Reading Student Evaluations

Given our high expectations of our teaching, we may experience real anxiety over reading our student evaluations. But reading the written comments on those evaluations as insights into how students think, rather than only as judgments of our performance, can make reading them less stressful—and more helpful for our future teaching.

Interpreting written comments

As you read your students’ written comments, ask yourself, what intellectual challenges do they reveal? Do they reveal particular misconceptions about your field or knowledge production in your field?

Below we offer examples of written comments that may confuse or frustrate us and suggest what they may reveal about our students’ beliefs about knowledge. We also offer some ways to correct or respond to those beliefs.

  • “The problems on the exams were nothing like the problems on the homework.” This comment may reflect a simplistic attitude toward problem solving. Novices often classify problems according to superficial characteristics, not underlying principles. They also may not fully recognize that thinking is an effortful process: even experts require time and the willingness to experiment in order to solve problems (Schoenfeld, 1985). Asking students to explain or monitor their thinking process may change this attitude.
  • “The grading was unfair.” This comment may reveal a student’s naïve understanding of what your assignments demand. In most classes, we expect our students to do original thinking, not reiterate what they have read or heard. Designing assignments that prompt argumentation—and sharing our grading criteria—may correct this understanding.
  • “The readings were difficult.” This is likely an accurate assessment. But students may not realize that even expert readers have to work to understand difficult texts (Blau, 2003). Modeling for students how you read and mark up your texts may illuminate this process for them.
  • “Lectures were boring.” Versions of this comment can serve as a reminder that our field isn’t transparently interesting to our students. Organizing lectures around questions and problems may minimize this complaint.
  • “I didn’t come to college to teach myself.” If you experiment with new teaching methods, students may suspect that you’re not teaching—and tell you so on your final evaluations. They may not see that carefully designed in-class activities are also teaching. Explaining why you use certain methods may help convince them.

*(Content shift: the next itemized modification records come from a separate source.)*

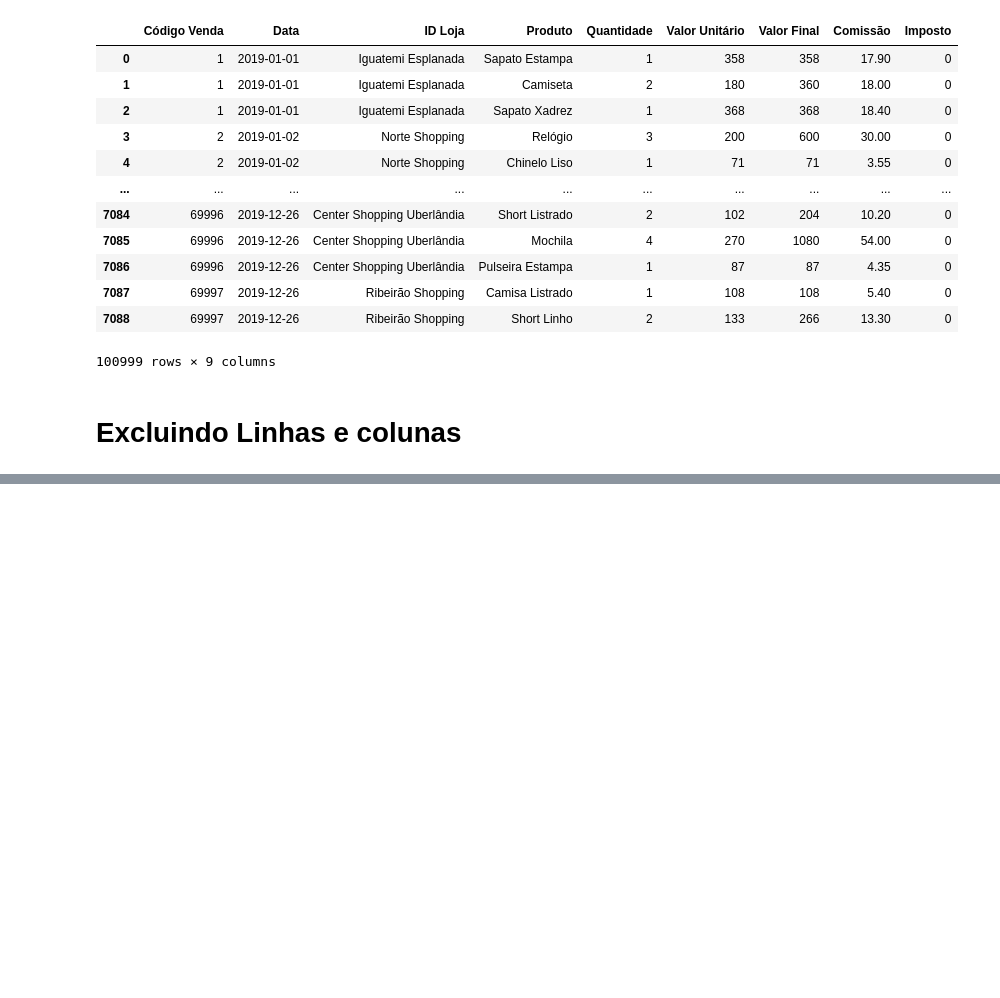
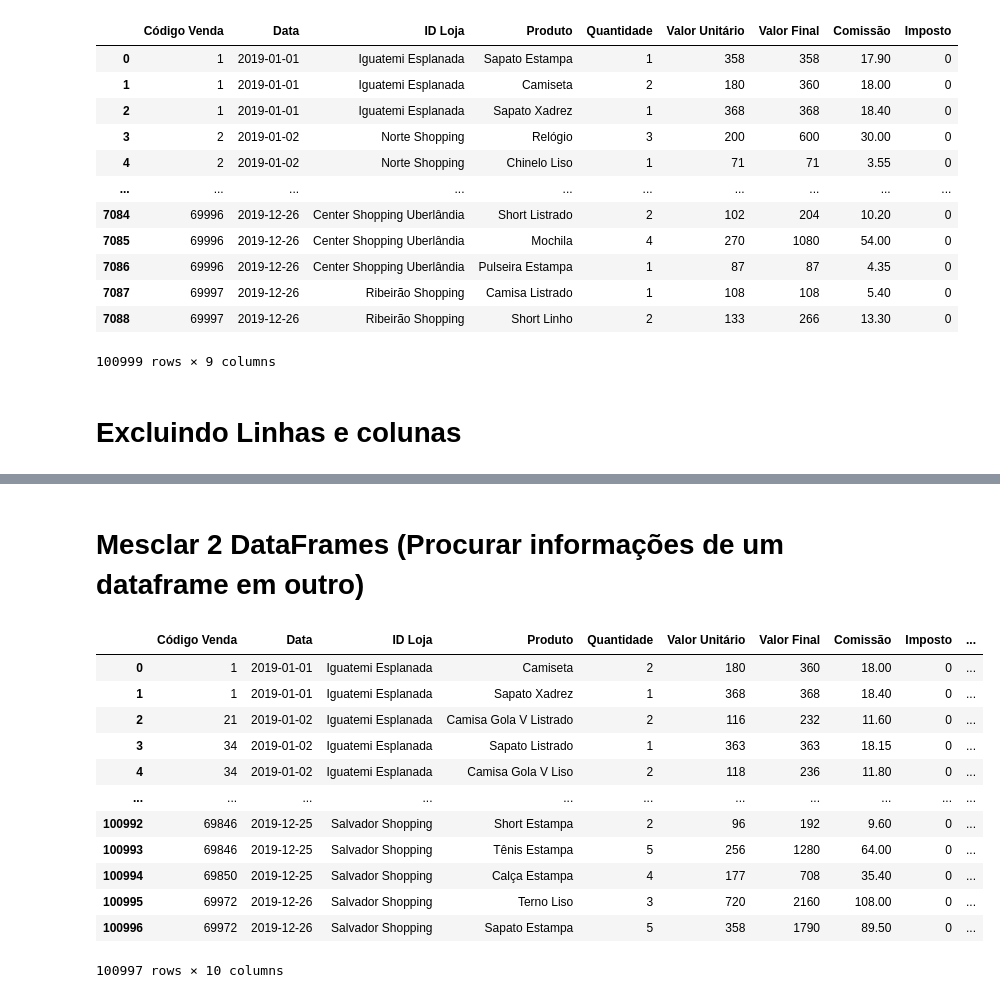
Before and after one commit to SrTesch/studying, a Jupyter notebook: learningPython/pandas/trying.ipynb, the cells around one changed output, grey strips where cells are left out. Saved outputs shown, nothing was run; the diff lists cells and outputs as text; code cells hidden in the pictures; blank space fills up the shorter version.

Commit message:
finalizando mini curso de pandas e organizando os arquivos

```diff
--- a/learningPython/pandas/trying.ipynb
+++ b/learningPython/pandas/trying.ipynb
@@ -189,0 +190,17 @@ display(tabelaVendas)
+# %%
+#deletar linhas e colunas completamente vazias
+
+#tabelaVendas = tabelaVendas.dropna(how ='all', axis = 1)
+
+#deletar linhas que possuem pelo menos um valor vazio
+#tabelaVendas = tabelaVendas.dropna()
+
+#preencher valores vazios
+#preencher com a média da coluna
+
+tabelaVendas['Comissão'] = tabelaVendas['Comissão'].fillna(tabelaVendas['Comissão'].mean())
+#display(tabelaVendas)
+
+#preencher com o ultimo valor
+
+tabelaVendas = tabelaVendas.ffill()
@@ -189,0 +253,20 @@ display(tabelaVendas)
+# %% [markdown]
+# Mesclar 2 DataFrames (Procurar informações de um dataframe em outro)
+# %%
+tabelaGerentes = pd.read_excel("Gerentes.xlsx")
+tabelaVendas = tabelaVendas.merge(tabelaGerentes)
+display(tabelaVendas)
+# %% [output]
+|  | Código Venda | Data | ID Loja | Produto | Quantidade | Valor Unitário | Valor Final | Comissão | Imposto | ... |
+| 0 | 1 | 2019-01-01 | Iguatemi Esplanada | Camiseta | 2 | 180 | 360 | 18.00 | 0 | ... |
+| 1 | 1 | 2019-01-01 | Iguatemi Esplanada | Sapato Xadrez | 1 | 368 | 368 | 18.40 | 0 | ... |
+| 2 | 21 | 2019-01-02 | Iguatemi Esplanada | Camisa Gola V Listrado | 2 | 116 | 232 | 11.60 | 0 | ... |
+| 3 | 34 | 2019-01-02 | Iguatemi Esplanada | Sapato Listrado | 1 | 363 | 363 | 18.15 | 0 | ... |
+| 4 | 34 | 2019-01-02 | Iguatemi Esplanada | Camisa Gola V Liso | 2 | 118 | 236 | 11.80 | 0 | ... |
+| ... | ... | ... | ... | ... | ... | ... | ... | ... | ... | ... |
+| 100992 | 69846 | 2019-12-25 | Salvador Shopping | Short Estampa | 2 | 96 | 192 | 9.60 | 0 | ... |
+| 100993 | 69846 | 2019-12-25 | Salvador Shopping | Tênis Estampa | 5 | 256 | 1280 | 64.00 | 0 | ... |
+| 100994 | 69850 | 2019-12-25 | Salvador Shopping | Calça Estampa | 4 | 177 | 708 | 35.40 | 0 | ... |
+| 100995 | 69972 | 2019-12-26 | Salvador Shopping | Terno Liso | 3 | 720 | 2160 | 108.00 | 0 | ... |
+| 100996 | 69972 | 2019-12-26 | Salvador Shopping | Sapato Estampa | 5 | 358 | 1790 | 89.50 | 0 | ... |
+100997 rows × 10 columns
```
Also changed, not shown: parts of 3 cells of this notebook, 2 other files.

Expanding your sources of student feedback

What is it we want to learn from our student evaluations? A recent critic proposes that we ask students how they have been changed by their encounter with course material, not how they have been entertained by our performance (Edmundson, 2004). You might consider supplementing your final evaluations in two ways:

  • Give a mid-semester evaluation. Mid-semester evaluations can help you identify student concerns early enough to communicate your course goals more clearly. These evaluations are seen only by the instructor and may be designed as open-ended responses or rated items. 
  • Ask additional questions. At the end of the semester, ask students to write in response to the following questions: how has your thinking about the subject changed by taking this course? How has the course helped you develop as thinkers or individuals? You might also ask students to evaluate their own efforts to learn in your course.

References and Further Resources:

Blau, S. The Literature Workshop: Teaching Texts and Their Readers. Portsmouth, NH: Heinmann, 2003.

Edmundson, M. Why Read? London and New York: Bloomsbury, 2004.

Schoenfeld, A. H. Mathematical Problem Solving. New York: Academic Press, 1985.

For additional pedagogical resources, visit the Graduate Students and Faculty webpages.